All your customers are partners in your mission
Not sure about customers being partners in the mission but without a customer base, you don’t have a business but a hobby. This holds true for any kind of product or service. Similar being the case for a blog, which is just another page on a server without a reader base.
Why 1000 customers?
Despite being a key aspect of building something, product/tech-oriented founders discount the distribution aspect of building. The emphasis on the product and what it can do, become such a big-time sink that very little focus goes on acquiring the first set of customers. The problem can be further simplified by acquiring the first 1000 customers.
Not thinking about the problem, often results in situations where we end up building something which is not needed by the market or building a product for a small market. Without getting to the first 1000 customers and understanding their usage behaviour, it’s difficult to tell if we have product-market fit.
Once you get 1000 people to try out your product and if a sizeable chunk of them continue to use the product beyond a month. You know that you have some kind of product-market fit.

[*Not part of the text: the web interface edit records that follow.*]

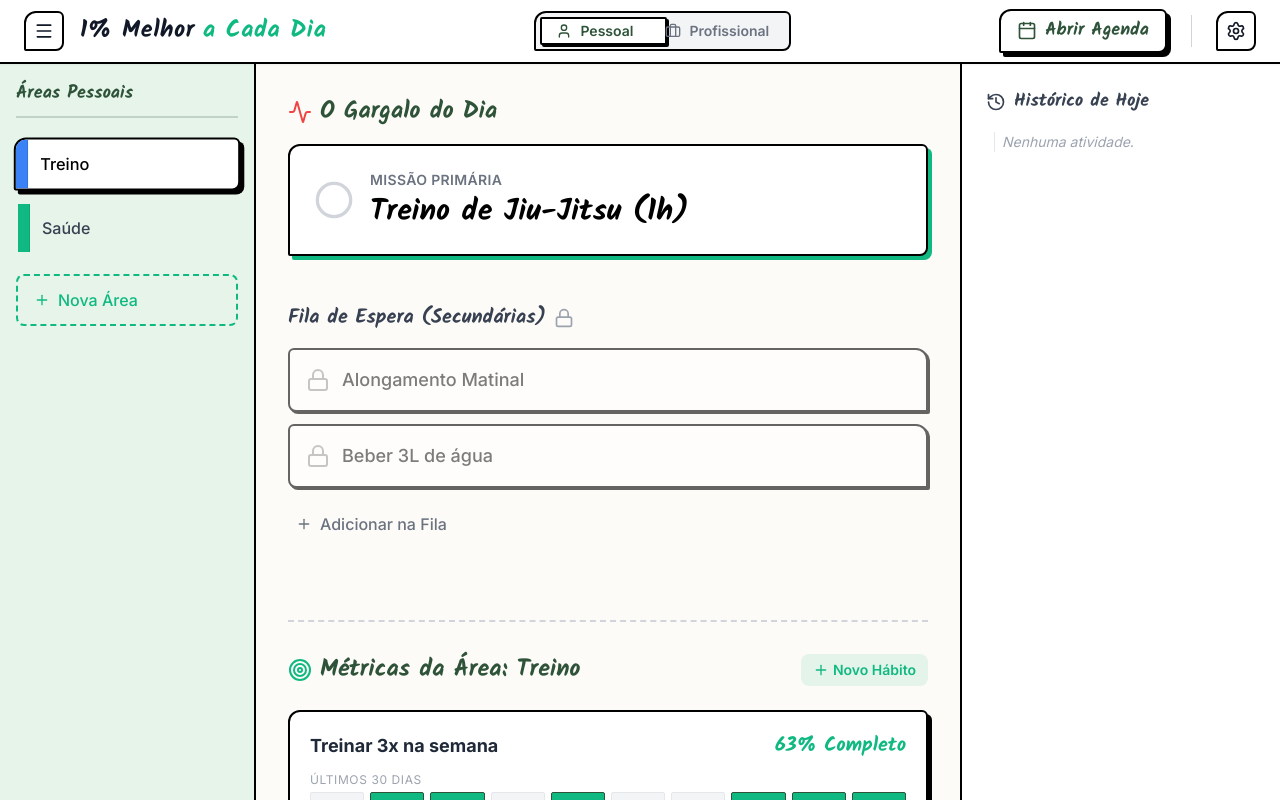
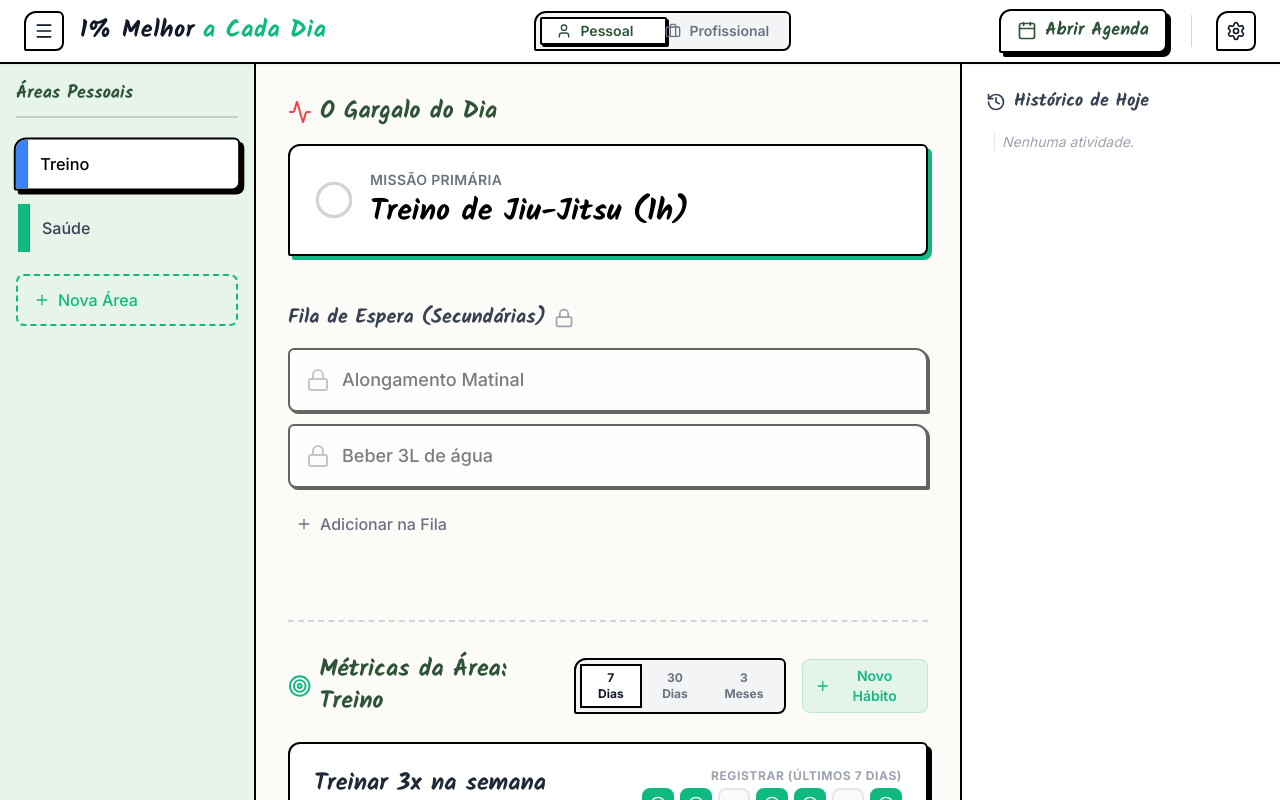
Before and after one commit to Moreirabmm/1-melhor, a React (Vite) app: page / in a window 1280 px wide. Built offline with nearby package versions, Linux system fonts and the light colour scheme.

Commit message:
feat: implement advanced habits dashboard with recharts

```diff
--- a/package.json
+++ b/package.json
@@ -12,9 +12,11 @@
   "dependencies": {
     "canvas-confetti": "^1.9.4",
     "clsx": "^2.1.1",
+    "date-fns": "^4.4.0",
     "lucide-react": "^1.53.0",
     "react": "^19.2.8",
     "react-dom": "^19.2.8",
+    "recharts": "^3.10.1",
     "tailwind-merge": "^3.7.0"
   },
   "devDependencies": {
--- a/src/App.jsx
+++ b/src/App.jsx
@@ -18,14 +18,23 @@ import {
 import clsx from 'clsx';
 import { twMerge } from 'tailwind-merge';
 import confetti from 'canvas-confetti';
-
+import { format, subDays, startOfWeek, endOfWeek, eachDayOfInterval, isSameDay } from 'date-fns';
+import { ptBR } from 'date-fns/locale';
+import { BarChart, Bar, XAxis, YAxis, Tooltip, ResponsiveContainer, Cell } from 'recharts';
 // Utilities
 function cn(...inputs) {
   return twMerge(clsx(inputs));
 }
 
 function generateMockHabitHistory() {
-  return Array.from({ length: 30 }).map(() => Math.random() > 0.3); // 70% chance of true
+  const history = {};
+  const today = new Date();
+  for (let i = 0; i < 90; i++) {
+    const d = subDays(today, i);
+    const dateStr = format(d, 'yyyy-MM-dd');
+    history[dateStr] = Math.random() > 0.3; // 70% chance of true
+  }
+  return history;
 }
 
 // Mock Data
@@ -116,6 +125,7 @@ export default function App() {
 
   const [editingTaskId, setEditingTaskId] = useState(null);
   const [editingTaskTitle, setEditingTaskTitle] = useState("");
+  const [habitPeriod, setHabitPeriod] = useState("week"); // 'week' | 'month' | '3months'
 
   // Save to localStorage whenever data changes
   useEffect(() => {
@@ -306,12 +316,10 @@ export default function App() {
       newData[mode].tasks[activeTab].habits.push({
         id: newId,
         title: 'Novo Hábito',
-        history: Array.from({ length: 30 }).map(() => false)
+        history: {}
       });
       return newData;
     });
-    // For brevity, habits edit inline through a quick prompt, or just use the same pattern.
-    // Let's use window.prompt for simplicity on habits since they are a secondary feature for now.
     setTimeout(() => {
       const name = window.prompt("Nome do novo hábito:", "Novo Hábito");
       if (name) {
@@ -325,12 +333,12 @@ export default function App() {
     }, 50);
   };
 
-  const toggleHabitDay = (habitId, dayIndex) => {
+  const toggleHabitDay = (habitId, dateStr) => {
     setData(prev => {
       const newData = { ...prev };
       const habit = newData[mode].tasks[activeTab].habits.find(h => h.id === habitId);
       if (habit) {
-        habit.history[dayIndex] = !habit.history[dayIndex];
+        habit.history[dateStr] = !habit.history[dateStr];
       }
       return newData;
     });
@@ -343,6 +351,24 @@ export default function App() {
       const area = newData[mode].tasks[activeTab];
       area.habits = area.habits.filter(h => h.id !== habitId);
       return newData;
+    });
+  };
+
+  const getHabitChartData = (history, period) => {
+    let days = 7;
+    if (period === 'month') days = 30;
+    if (period === '3months') days = 90;
+
+    const today = new Date();
+    const interval = eachDayOfInterval({ start: subDays(today, days - 1), end: today });
+
+    return interval.map(date => {
+      const dateStr = format(date, 'yyyy-MM-dd');
+      return {
+        name: format(date, period === 'week' ? 'EEEEEE' : 'dd/MM', { locale: ptBR }),
+        dateStr,
+        completed: history[dateStr] ? 1 : 0
+      };
     });
   };
 
@@ -627,25 +653,57 @@ export default function App() {
                   <Target className="w-6 h-6 text-brand-emerald" />
                   Métricas da Área: {currentTabs.find(t => t.id === activeTab)?.name}
                 </h2>
+
+                <div className="flex items-center gap-4">
+                  {/* Select Período */}
+                  <div className="flex items-center bg-gray-100 p-1 border-sketch">
+                    <button
+                      onClick={() => setHabitPeriod('week')}
+                      className={cn("px-3 py-1 font-sans text-xs font-bold transition-all", habitPeriod === 'week' ? "bg-white border-2 border-black shadow-sm" : "text-gray-500 hover:text-black")}
+                    >
+                      7 Dias
+                    </button>
+                    <button
+                      onClick={() => setHabitPeriod('month')}
+                      className={cn("px-3 py-1 font-sans text-xs font-bold transition-all", habitPeriod === 'month' ? "bg-white border-2 border-black shadow-sm" : "text-gray-500 hover:text-black")}
+                    >
+                      30 Dias
+                    </button>
+                    <button
+                      onClick={() => setHabitPeriod('3months')}
+                      className={cn("px-3 py-1 font-sans text-xs font-bold transition-all", habitPeriod === '3months' ? "bg-white border-2 border-black shadow-sm" : "text-gray-500 hover:text-black")}
+                    >
+                      3 Meses
+                    </button>
+                  </div>
+
                   <button
                     onClick={handleAddHabit}
-                  className="text-sm font-sans font-semibold text-brand-emerald hover:text-brand-moss flex items-center gap-1 bg-brand-emerald/10 px-3 py-1.5 rounded-lg transition-colors"
+                    className="text-sm font-sans font-semibold text-brand-emerald hover:text-brand-moss flex items-center gap-1 bg-brand-emerald/10 px-3 py-1.5 rounded-lg border border-brand-emerald/20 transition-colors"
                   >
                     <Plus className="w-4 h-4" /> Novo Hábito
                   </button>
                 </div>
+              </div>
 
-              <div className="flex flex-col gap-4">
+              <div className="flex flex-col gap-6">
                 {(currentArea.habits || []).map(habit => {
-                  const completedDays = habit.history.filter(Boolean).length;
-                  const percentage = Math.round((completedDays / 30) * 100);
+                  const chartData = getHabitChartData(habit.history, habitPeriod);
+                  const completedDays = chartData.filter(d => d.completed === 1).length;
+                  const totalDays = chartData.length;
+                  const percentage = Math.round((completedDays / totalDays) * 100);
+
+                  // Últimos 7 dias para a barra de marcação rápida
+                  const last7Days = getHabitChartData(habit.history, 'week');
 
                   return (
-                    <div key={habit.id} className="bg-white p-5 border-sketch shadow-sketch-black flex flex-col gap-3 group/habit">
-                      <div className="flex items-center justify-between">
+                    <div key={habit.id} className="bg-white p-6 border-sketch shadow-sketch-black flex flex-col gap-4 group/habit">
+                      {/* Cabecalho do Habito */}
+                      <div className="flex items-start justify-between">
+                        <div className="flex flex-col gap-1">
                           <div className="flex items-center gap-2">
                             <span
-                            className="font-sans font-bold text-gray-800 text-lg cursor-pointer hover:underline"
+                              className="font-sketch font-bold text-gray-800 text-2xl cursor-pointer hover:underline"
                               onClick={() => {
                                 const name = window.prompt("Renomear hábito:", habit.title);
                                 if (name) {
@@ -669,41 +727,81 @@ export default function App() {
                               <Trash2 className="w-4 h-4" />
                             </button>
                           </div>
-                        <span className="font-sketch font-bold text-brand-emerald text-xl">{percentage}% Completo</span>
+                          <span className="text-sm font-sans text-gray-500 font-medium">
+                            {completedDays} de {totalDays} dias concluídos ({percentage}%)
+                          </span>
                         </div>
 
-                      {/* 30-day Tracker */}
-                      <div className="flex flex-col gap-1">
-                        <span className="text-xs text-gray-400 font-sans uppercase tracking-wider">Últimos 30 dias</span>
-                        <div className="grid grid-cols-10 sm:grid-cols-15 gap-1.5">
-                          {habit.history.map((isCompleted, i) => (
+                        {/* Marcação Rápida (Sempre mostra os últimos 7 dias) */}
+                        <div className="flex flex-col gap-1 items-end">
+                          <span className="text-xs text-gray-400 font-sans font-bold uppercase tracking-wider">Registrar (Últimos 7 dias)</span>
+                          <div className="flex gap-1.5">
+                            {last7Days.map((day) => (
                               <button
-                              key={i}
-                              onClick={() => toggleHabitDay(habit.id, i)}
+                                key={day.dateStr}
+                                onClick={() => toggleHabitDay(habit.id, day.dateStr)}
                                 className={cn(
-                                "w-full pt-[100%] rounded-sm border cursor-pointer transition-colors relative group",
-                                isCompleted
-                                  ? "bg-brand-emerald border-brand-moss"
-                                  : "bg-gray-100 border-gray-200 hover:bg-gray-200"
+                                  "w-8 h-8 flex items-center justify-center rounded-lg border-2 transition-all group",
+                                  day.completed
+                                    ? "bg-brand-emerald border-brand-emerald text-white"
+                                    : "bg-gray-50 border-gray-200 hover:border-brand-emerald hover:bg-brand-emerald/10"
                                 )}
-                              title={`Dia ${i + 1}: ${isCompleted ? 'Feito' : 'Pendente'}`}
+                                title={day.name}
                               >
-                              {/* Add visual checkmark on hover for empty days to indicate interactivity */}
-                              {!isCompleted && (
-                                <div className="absolute inset-0 flex items-center justify-center opacity-0 group-hover:opacity-100">
-                                  <CheckCircle2 className="w-3 h-3 text-gray-400" />
-                                </div>
+                                {day.completed ? (
+                                  <CheckCircle2 className="w-4 h-4" />
+                                ) : (
+                                  <span className="text-[10px] font-bold text-gray-400 group-hover:text-brand-emerald">{day.name.charAt(0)}</span>
                                 )}
                               </button>
                             ))}
                           </div>
                         </div>
                       </div>
+
+                      {/* Gráfico do Período */}
+                      <div className="h-40 w-full mt-4">
+                        <ResponsiveContainer width="100%" height="100%">
+                          <BarChart data={chartData} margin={{ top: 10, right: 10, left: -20, bottom: 0 }}>
+                            <XAxis
+                              dataKey="name"
+                              tick={{ fontSize: 10, fill: '#9CA3AF' }}
+                              tickLine={false}
+                              axisLine={false}
+                              interval={habitPeriod === '3months' ? 14 : habitPeriod === 'month' ? 4 : 0}
+                            />
+                            <Tooltip
+                              cursor={{ fill: '#F3F4F6' }}
+                              content={({ active, payload }) => {
+                                if (active && payload && payload.length) {
+                                  const data = payload[0].payload;
+                                  return (
+                                    <div className="bg-white border-2 border-black p-2 shadow-sketch-black-sm">
+                                      <p className="font-sans font-bold text-sm">{format(new Date(data.dateStr + 'T12:00:00'), 'dd/MM/yyyy')}</p>
+                                      <p className={cn("text-xs font-bold", data.completed ? "text-brand-emerald" : "text-gray-500")}>
+                                        {data.completed ? 'Concluído' : 'Não concluído'}
+                                      </p>
+                                    </div>
+                                  );
+                                }
+                                return null;
+                              }}
+                            />
+                            <Bar dataKey="completed" radius={[4, 4, 0, 0]} maxBarSize={40}>
+                              {chartData.map((entry, index) => (
+                                <Cell key={`cell-${index}`} fill={entry.completed ? '#10B981' : '#E5E7EB'} />
+                              ))}
+                            </Bar>
+                          </BarChart>
+                        </ResponsiveContainer>
+                      </div>
+
+                    </div>
                   );
                 })}
 
                 {!(currentArea.habits?.length > 0) && (
-                  <div className="text-center p-8 bg-white border-2 border-dashed border-gray-200 rounded-xl">
+                  <div className="text-center p-8 bg-white border-2 border-dashed border-gray-300 rounded-xl">
                     <p className="font-sketch text-gray-500 text-lg">Nenhum hábito rastreado nesta área ainda.</p>
                   </div>
                 )}
```
Also changed, not shown: 1 other file (tests, documents, lock files or other folders). Lines whose indentation alone changed are shown as unchanged.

This retention percentage will vary by the industry and the kind of business. For B2B SAAS, the monthly churn is supposed to be low, around ~2%, so that yearly churn is somewhere around 25%. The same number for the consumer market is a lot more lenient. The number is around 65% monthly retention for something like FB. This is an awesome video by YC here.

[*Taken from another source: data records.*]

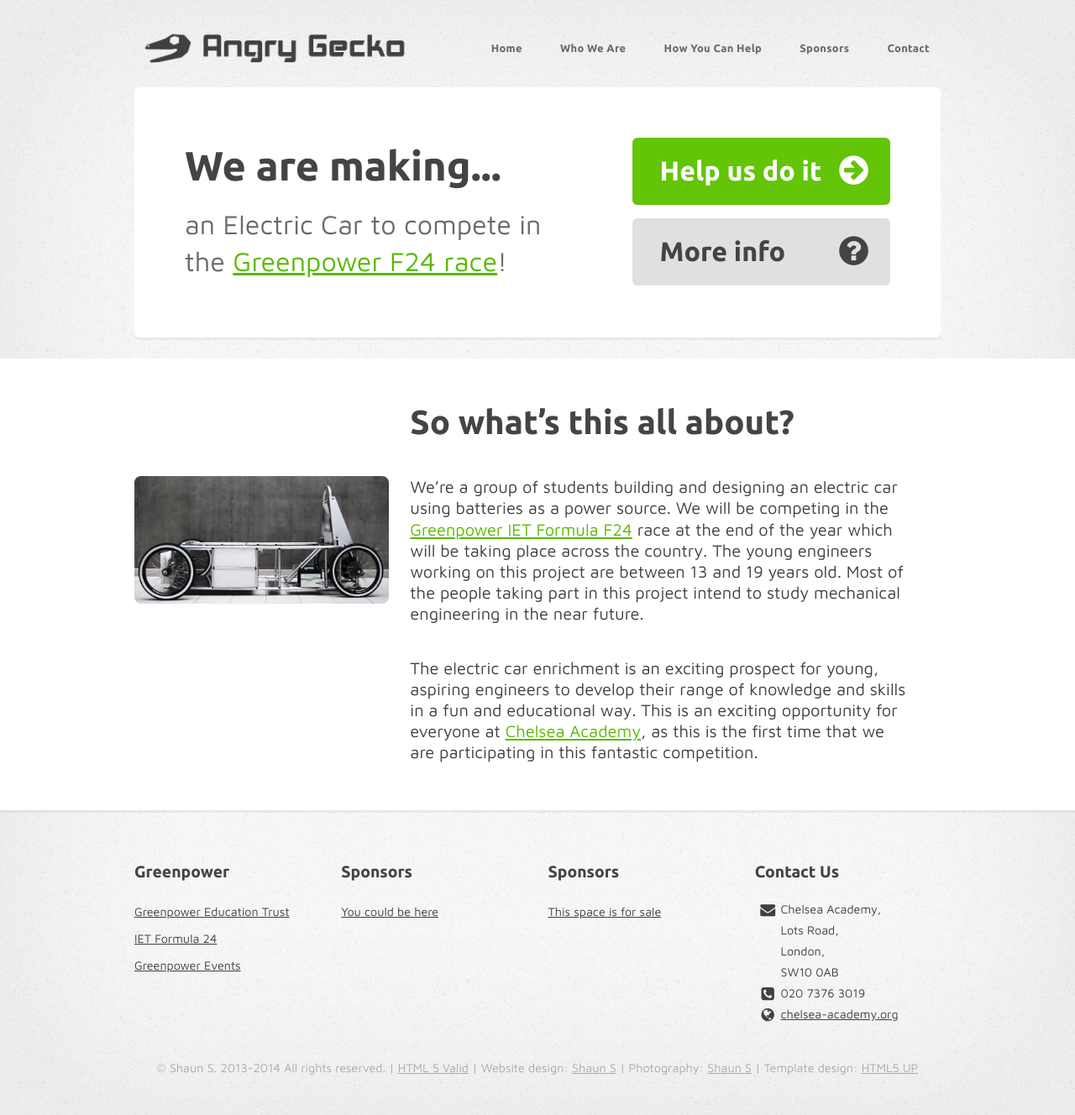
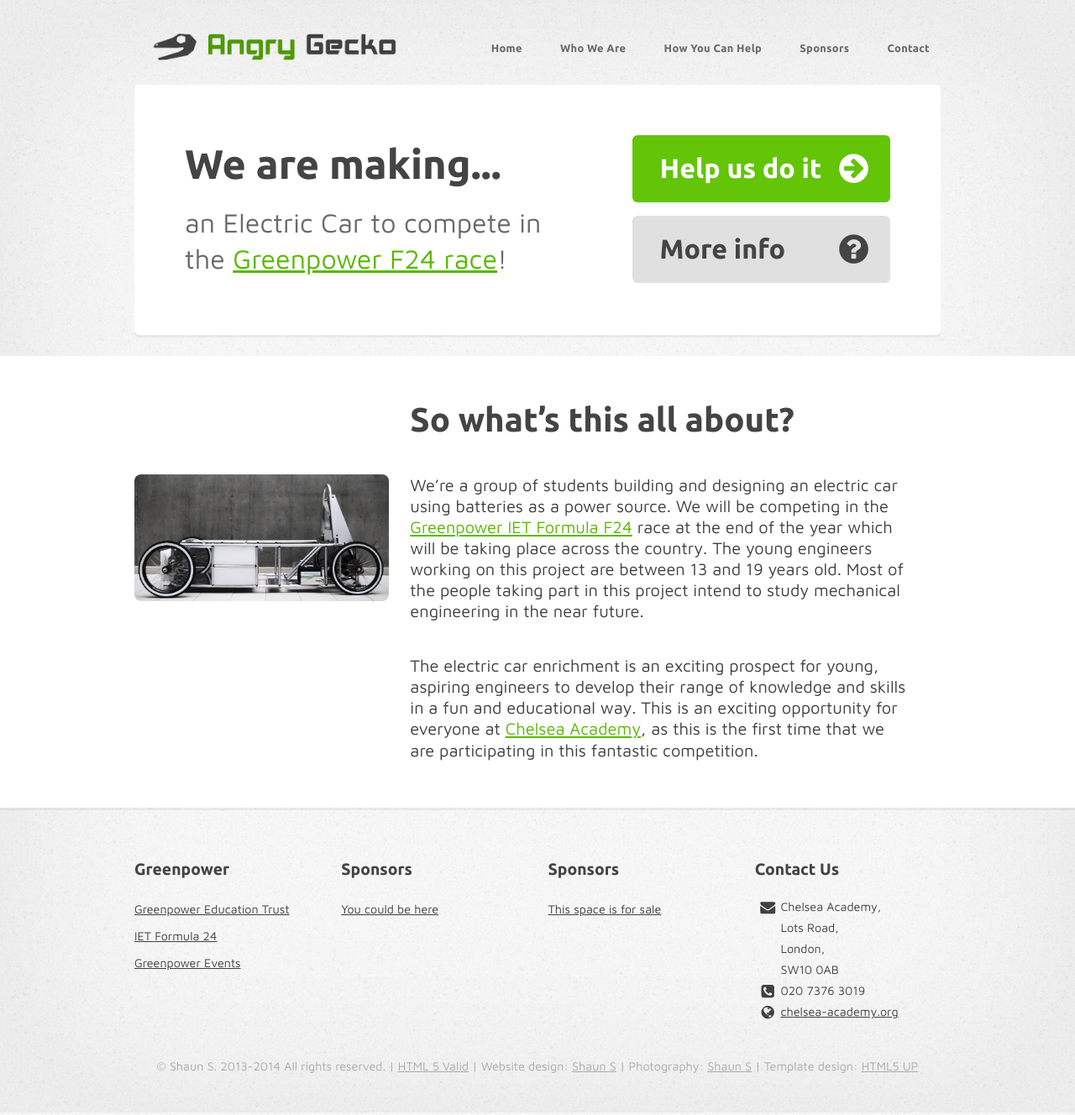
Before and after one commit to theCART/theCART.github.io, a Jekyll site: the page built from index.md, in a window 1280 px wide. Shown: the whole page at 84% size. Built offline with Jekyll 4.4.1, drawn with Linux system fonts in a browser that asks for light colours; nearby versions of some CDN libraries; Markdown is read by kramdown in place of the engine named in the settings.

Commit message:
changed "Angry" in logo to green

```diff
--- a/_includes/top.html
+++ b/_includes/top.html
@@ -39,7 +39,7 @@
 
 									<!-- Logo -->
 										<div id="logo">
-											<a href="/"><img src="/images/mk3.03fn.png" alt="Angry Gecko"></a>
+											<a href="/"><img src="/images/mk4.01.png" alt="Angry Gecko"></a>
 										</div>
 
 									<!-- Nav -->
```
Also changed, not shown: images/mk4.01.png (added).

The first step to acquiring customers is to figure out the exact specifics of who, they are. You are trying to answer some of these questions?
- What are the demographics?
- Where do they live?
- What places do they hangout?
- What is the typical lingo?
A good idea about your user base helps in the next step of reaching out to them. This clarity in terms of the user base is needed to be able to work upon the next step of reaching out to the customer base.
Depending on the feedback and until, product-market fit is achieved, this user base can be iterated upon. As we better understand our user base and likely customer base, the easier it is to build the distribution.
Where do my customer's hangout?
The next step to identify all channels or areas where this user base hangouts. The next step is to present in those areas and just going about doing the raw hustle.
While it depends on where your customer's hang out but there are broadly two categories. Online and Offline. High-end products or services are only present in rich neighbourhoods. Online requires a similar approach and thought process.
Some very popular channels or areas with a community of like-minded people where they are active
- Reddit Community: Lots of homogenous groups of people with similar interest. Tightly controlled by mods and strict community conditions.
- FB Groups: Another popular hangout zone for like-minded people. From real estate search in cities to coupon hunters. Much easier to post and grow.
- Online Forums: Lots of online forums have a similar experience as above and good to reach people.
- Twitter: Another place to find early adopters and like-minded people. One of the best platforms for early distribution building.
- Youtube: This is another medium that has a collection of influencers and their cult-like
- Quora: Another Q/A platform and still very popular space to find out answers to some really interesting questions.
Now that we kinda have an idea about who the customer is and where they happen to hang out. Most of these good-quality communities have high moderation which is what makes the community great. Thereby, the approach to reach people has to be more nuanced and paced correctly.
The next step is to figure out a way to reach out to them. Though, we have listed a bunch of communities/forums. It’s not easy to promote or pitch our product/solution.
These are some of the ways to go about building this distribution. In the early days, it’s better to brute force things and doing organic reach. This helps in figuring out what works and also keep an eye on product-market fit.
- Youtube/Blogs: Evangelising part of the equation. This could be self-owned as well as borrowed through partnerships and deals with others. Very useful for deep tech products which need good explanation and context for people to get. Influencer marketing done right can be a huge moat.
- Google/FB Ads: The default way to reach people is to just go after and buy traffic using Ads. But to be done right, this needs a lot more homework. Very easy to burn money without knowing what you are doing. Start small and with a defined CPC to keep tight control and then slowly increase it.
- Email Marketing: Highly effective but a slow process. Emphasises the need to have the emails of your potential customers. Given Amazon SES and other tools, incredibly cheap as well. The big challenge with reputation management. Take time to build the base up. Great way to engage the first 1000 customers
There are other probable ways such as product hunt, PR etc but those are most useful either when targeting dev tools or post-product-market fit.
- Amazon SES + Wrapper: The way to scale emailing operations and cheap is to use. Works out to be $1 for 10,000 mails. This works beyond the first 1000 customers.
- Backend Analytics: Besides the obvious google analytics. Have a backend analytics tracker for users. This will help in prioritising, whom to call.
Lots of hustle required. Multiple channels but figure out which work for you and concentrate on the first 2–3 to get the early base of users. No need to get the marketing system’s productisation done yet.